▸ **EXERCISE**
Would you write out the entries below, every one of them, exactly?

▸ **DATA UNDER STUDY**
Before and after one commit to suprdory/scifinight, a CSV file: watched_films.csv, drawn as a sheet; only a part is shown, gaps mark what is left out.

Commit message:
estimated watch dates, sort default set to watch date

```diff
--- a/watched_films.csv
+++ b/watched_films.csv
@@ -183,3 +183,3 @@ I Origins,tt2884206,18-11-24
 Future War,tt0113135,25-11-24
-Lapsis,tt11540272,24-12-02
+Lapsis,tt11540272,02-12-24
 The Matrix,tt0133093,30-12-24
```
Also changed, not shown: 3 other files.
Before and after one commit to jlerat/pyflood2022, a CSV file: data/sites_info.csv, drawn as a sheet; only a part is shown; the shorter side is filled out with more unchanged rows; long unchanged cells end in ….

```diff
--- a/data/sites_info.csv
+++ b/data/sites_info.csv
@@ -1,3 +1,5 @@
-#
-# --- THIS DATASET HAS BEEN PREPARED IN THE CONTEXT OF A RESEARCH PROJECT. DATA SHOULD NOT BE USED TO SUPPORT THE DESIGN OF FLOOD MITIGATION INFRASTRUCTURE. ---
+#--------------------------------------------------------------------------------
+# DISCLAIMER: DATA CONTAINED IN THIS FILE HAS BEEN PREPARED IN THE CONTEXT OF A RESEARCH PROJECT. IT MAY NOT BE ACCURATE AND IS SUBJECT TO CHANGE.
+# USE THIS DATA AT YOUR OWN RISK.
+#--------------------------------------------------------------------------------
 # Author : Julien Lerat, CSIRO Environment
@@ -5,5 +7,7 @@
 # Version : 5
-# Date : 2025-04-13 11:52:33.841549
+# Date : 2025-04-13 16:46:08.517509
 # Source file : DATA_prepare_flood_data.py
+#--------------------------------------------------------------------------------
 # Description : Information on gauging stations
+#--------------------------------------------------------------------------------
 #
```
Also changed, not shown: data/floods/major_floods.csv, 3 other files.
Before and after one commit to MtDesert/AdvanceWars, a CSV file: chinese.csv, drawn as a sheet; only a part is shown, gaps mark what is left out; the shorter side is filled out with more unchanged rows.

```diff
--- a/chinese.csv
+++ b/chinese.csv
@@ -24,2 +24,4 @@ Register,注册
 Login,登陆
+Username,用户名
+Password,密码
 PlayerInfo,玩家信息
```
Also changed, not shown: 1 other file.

▸ **RESULT**
Before and after one commit to suprdory/scifinight, a CSV file: watched_films.csv, drawn as a sheet; only a part is shown, gaps mark what is left out.

Commit message:
estimated watch dates, sort default set to watch date

```diff
--- a/watched_films.csv
+++ b/watched_films.csv
@@ -183,3 +183,3 @@ I Origins,tt2884206,18-11-24
 Future War,tt0113135,25-11-24
-Lapsis,tt11540272,24-12-02
+Lapsis,tt11540272,02-12-24
 The Matrix,tt0133093,30-12-24
```
Also changed, not shown: 3 other files.
Before and after one commit to jlerat/pyflood2022, a CSV file: data/sites_info.csv, drawn as a sheet; only a part is shown; the shorter side is filled out with more unchanged rows; long unchanged cells end in ….

```diff
--- a/data/sites_info.csv
+++ b/data/sites_info.csv
@@ -1,3 +1,5 @@
-#
-# --- THIS DATASET HAS BEEN PREPARED IN THE CONTEXT OF A RESEARCH PROJECT. DATA SHOULD NOT BE USED TO SUPPORT THE DESIGN OF FLOOD MITIGATION INFRASTRUCTURE. ---
+#--------------------------------------------------------------------------------
+# DISCLAIMER: DATA CONTAINED IN THIS FILE HAS BEEN PREPARED IN THE CONTEXT OF A RESEARCH PROJECT. IT MAY NOT BE ACCURATE AND IS SUBJECT TO CHANGE.
+# USE THIS DATA AT YOUR OWN RISK.
+#--------------------------------------------------------------------------------
 # Author : Julien Lerat, CSIRO Environment
@@ -5,5 +7,7 @@
 # Version : 5
-# Date : 2025-04-13 11:52:33.841549
+# Date : 2025-04-13 16:46:08.517509
 # Source file : DATA_prepare_flood_data.py
+#--------------------------------------------------------------------------------
 # Description : Information on gauging stations
+#--------------------------------------------------------------------------------
 #
```
Also changed, not shown: data/floods/major_floods.csv, 3 other files.
Before and after one commit to MtDesert/AdvanceWars, a CSV file: chinese.csv, drawn as a sheet; only a part is shown, gaps mark what is left out; the shorter side is filled out with more unchanged rows.

```diff
--- a/chinese.csv
+++ b/chinese.csv
@@ -24,2 +24,4 @@ Register,注册
 Login,登陆
+Username,用户名
+Password,密码
 PlayerInfo,玩家信息
```
Also changed, not shown: 1 other file.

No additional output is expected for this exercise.